- Side effects: Side effects are similar to other birth control agents containing both estrogen and progesterone. Effects include menstrual irregularities, weight gain, and mood changes. Other specific side effects include a skin reaction at the site of application and problems with contact use.
Long-Acting, Injectable, Progesterone-Only Contraceptives
- Use: Administration of the injection requires a visit to a doctor’s office. The first injection is given within 5 days following the onset of menstruation. After that, an injection is needed every 11-13 weeks. Unlike pills, the injection works right away; therefore, additional contraception is not needed when beginning the shots.
- Side effects: Since progesterone is the only hormonal ingredient, estrogen-related side effects are avoided. A side effect unique to this method of birth control is that most women eventually stop having their periods. Because the drug is maintained in the body for a long time (at least 3 months), periods may take longer to resume after stopping injections, compared with birth control pills. Depo-Provera may last in the body for several months in women who have used it on a long-term basis and can actually delay the return to fertility after stopping the drug. Approximately 70% of former users desiring pregnancy conceive within 12 months, and 90% of former users conceive within 24 months. Other side effects include weight gain and depression.
Progesterone-only pills (POPs), also known as mini-pills, are not used widely in the United States. Less than 1% of users of oral contraceptives use them as their only method of birth control. Those who use them include women who are breastfeeding and women who cannot take estrogen.

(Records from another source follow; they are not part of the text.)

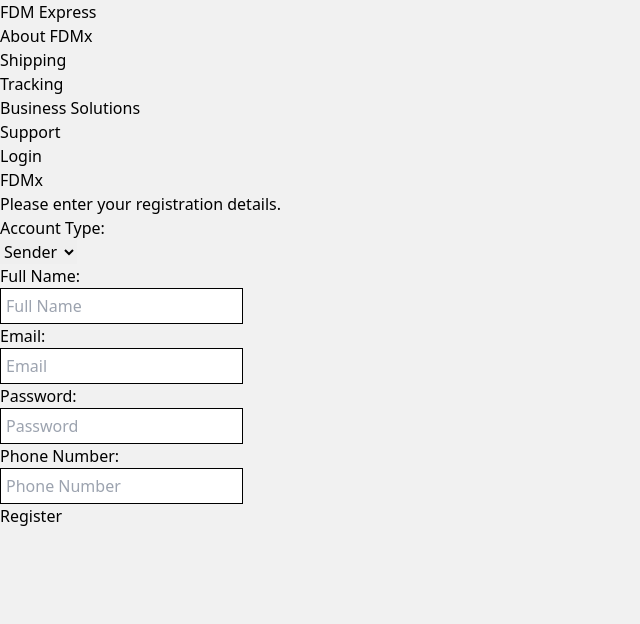
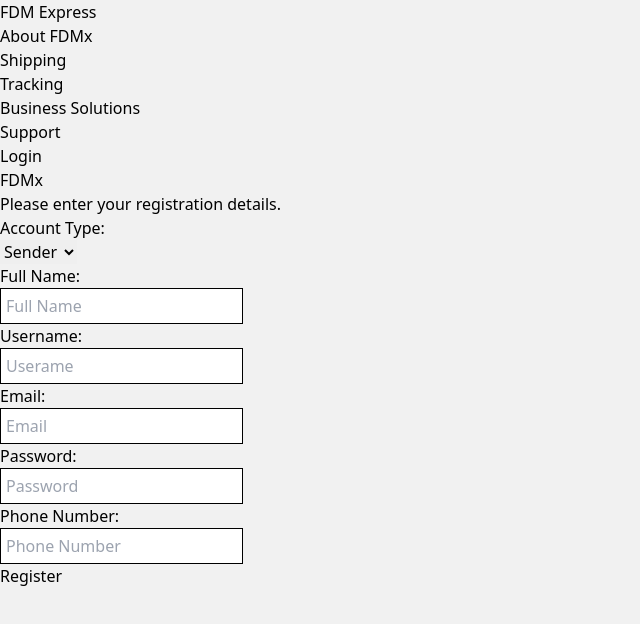
Before and after one commit to happymealseller/courrier-react-app, a React (Vite) app: page /open-an-account in a window 1280 px wide. Shown: the top 624 px of the page, without its empty margins (0-640 px from the left). Built offline with nearby package versions, Linux system fonts and the light colour scheme.

Commit message:
feat: integrate register api

```diff
--- a/src/components/register/RegisterForm.tsx
+++ b/src/components/register/RegisterForm.tsx
@@ -8,31 +8,33 @@ enum AccountType {
 export function RegisterForm() {
     const [accountType, setAccountType] = useState(AccountType.Sender);
     const [fullName, setFullName] = useState("");
+    const [username, setUsername] = useState("");
     const [email, setEmail] = useState("");
     const [password, setPassword] = useState("");
-    const [phoneNumber, setPhoneNumber] = useState("");
+    const [phoneNo, setPhoneNo] = useState("");
     const [vehicleCapacity, setVehicleCapacity] = useState("");
 
-    const [isCourierView, setIsCourierView] = useState(false)
+    const [isSenderView, setIsSenderView] = useState(true)
 
     const handleAccountTypeChange = (event: React.ChangeEvent<HTMLSelectElement>) => {
-        setIsCourierView(event.target.value === AccountType.Courier);
+        setIsSenderView(event.target.value === AccountType.Sender);
         setAccountType(event.target.value === AccountType.Courier ? AccountType.Courier : AccountType.Sender);
       };
 
     function handleSubmit(e: FormEvent) {
         e.preventDefault()
-        const registrationInformation = { accountType, fullName, email, password, phoneNumber, vehicleCapacity }
-        fetch(
-            "http://localhost:8081/register",
-            {
-                method: "POST",
-                headers: {
+        const senderRegistrationInformation = { fullName, username, email, password, phoneNo };
+        const courierRegistrationInformation = { fullName, username, password, vehicleCapacity };
+        const registrationInformation = accountType === AccountType.Sender ? senderRegistrationInformation : courierRegistrationInformation;
+        const url = "http://localhost:8081/register" + (accountType === AccountType.Sender ? "" : "Courier");
+        const options = {
+            "method": "POST",
+            "headers": {
                 "Content-Type": "application/json"
             },
-                body: JSON.stringify(registrationInformation)
+            "body": JSON.stringify(registrationInformation)
         }
-        )
+        fetch(url, options)
         .then(response => response.json())
         .then(data => console.log("registered successfully", data))
         .catch(error => console.log("error", error))
@@ -71,7 +73,21 @@ export function RegisterForm() {
                     onChange={e => setFullName(e.target.value)}
                 >
                 </input>
-                { !isCourierView && (
+                <div>
+                    <label className="text-base font-normal">Username:</label>
+                </div>
+                <input
+                    type="text"
+                    value={username}
+                    style={{border: '1px solid black', padding: '5px'}}
+                    id="username"
+                    name="username"
+                    placeholder="Userame"
+                    required
+                    onChange={e => setUsername(e.target.value)}
+                >
+                </input>
+                { isSenderView && (
                     <>
                         <div>
                             <label className="text-base font-normal">Email:</label>
@@ -86,6 +102,8 @@ export function RegisterForm() {
                             required
                             onChange={e => setEmail(e.target.value)}
                         ></input>
+                    </>
+                )}
                 <div>
                     <label className="text-base font-normal">Password:</label>
                 </div>
@@ -101,22 +119,24 @@ export function RegisterForm() {
                     required
                     onChange={e => setPassword(e.target.value)}
                 ></input>
+                { isSenderView && (
+                    <>
                         <div>
                             <label className="text-base font-normal">Phone Number:</label>
                         </div>
                         <input
                             type="tel"
-                            value={phoneNumber}
+                            value={phoneNo}
                             style={{ border: '1px solid black', padding: '5px' }}
                             id="phone-number"
                             name="phone-number"
                             placeholder="Phone Number"
                             required
-                            onChange={e => setPhoneNumber(e.target.value)}
+                            onChange={e => setPhoneNo(e.target.value)}
                         ></input>
                     </>
                 )}
-                { isCourierView && (
+                { !isSenderView && (
                     <>
                         <div>
                             <label className="text-base font-normal">Vehicle Capacity (kg):</label>
```
Lines whose indentation alone changed are shown as unchanged.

- Use: POPs are ingested once daily, every day. POPs may be started on any day, and there are no pill-free days or different-colored pills to track. Since progesterone is the only hormonal ingredient, estrogen-related side effects are avoided. However, since POPs do not include estrogen, they have a higher failure rate. Users must take this pill at the same time daily for greatest effectiveness.
Etonogestrel/ethinyl estradiol (NuvaRing)
- Use: The ring is self-inserted into the vagina. Exact positioning is not required for it to be effective. The vaginal ring must be inserted within 5 days of the onset of the menstrual period, even if bleeding is still occurring. During the first cycle, an additional method of contraception, such as male condoms or spermicide, is recommended until after the first 7 days of continuous ring use. The ring remains in place continuously for 3 weeks. The ring is then removed for 1 week. Menstruation should begin during this week. The next ring is inserted 1 week after the last ring was removed.
- Side effects: Because the hormones in the ring are absorbed directly into the body, some side effects of oral contraceptives, such as nausea, can be minimized. However, other side effects are similar to those of other birth control medications containing both estrogen and progesterone. Additionally, a vaginal ring may not be suitable for women experiencing vaginal irritation or ulcerations. A ring may be accidentally expelled, for example, when it has not been inserted properly, during tampon removal, or while moving the bowels or straining, especially with severe constipation. If this occurs, the vaginal ring can be rinsed with cool to lukewarm (not hot) water and reinserted promptly. If the ring is not replaced within 3 hours of expulsion, then a backup method, such as male condoms and spermicide, should also be used following reinsertion of the ring for at least 7 days.
Medically reviewed by Wayne Blocker, MD; Board Certified Obstetrics and Gynecology
"Overview of the use of estrogen-progestin contraceptives"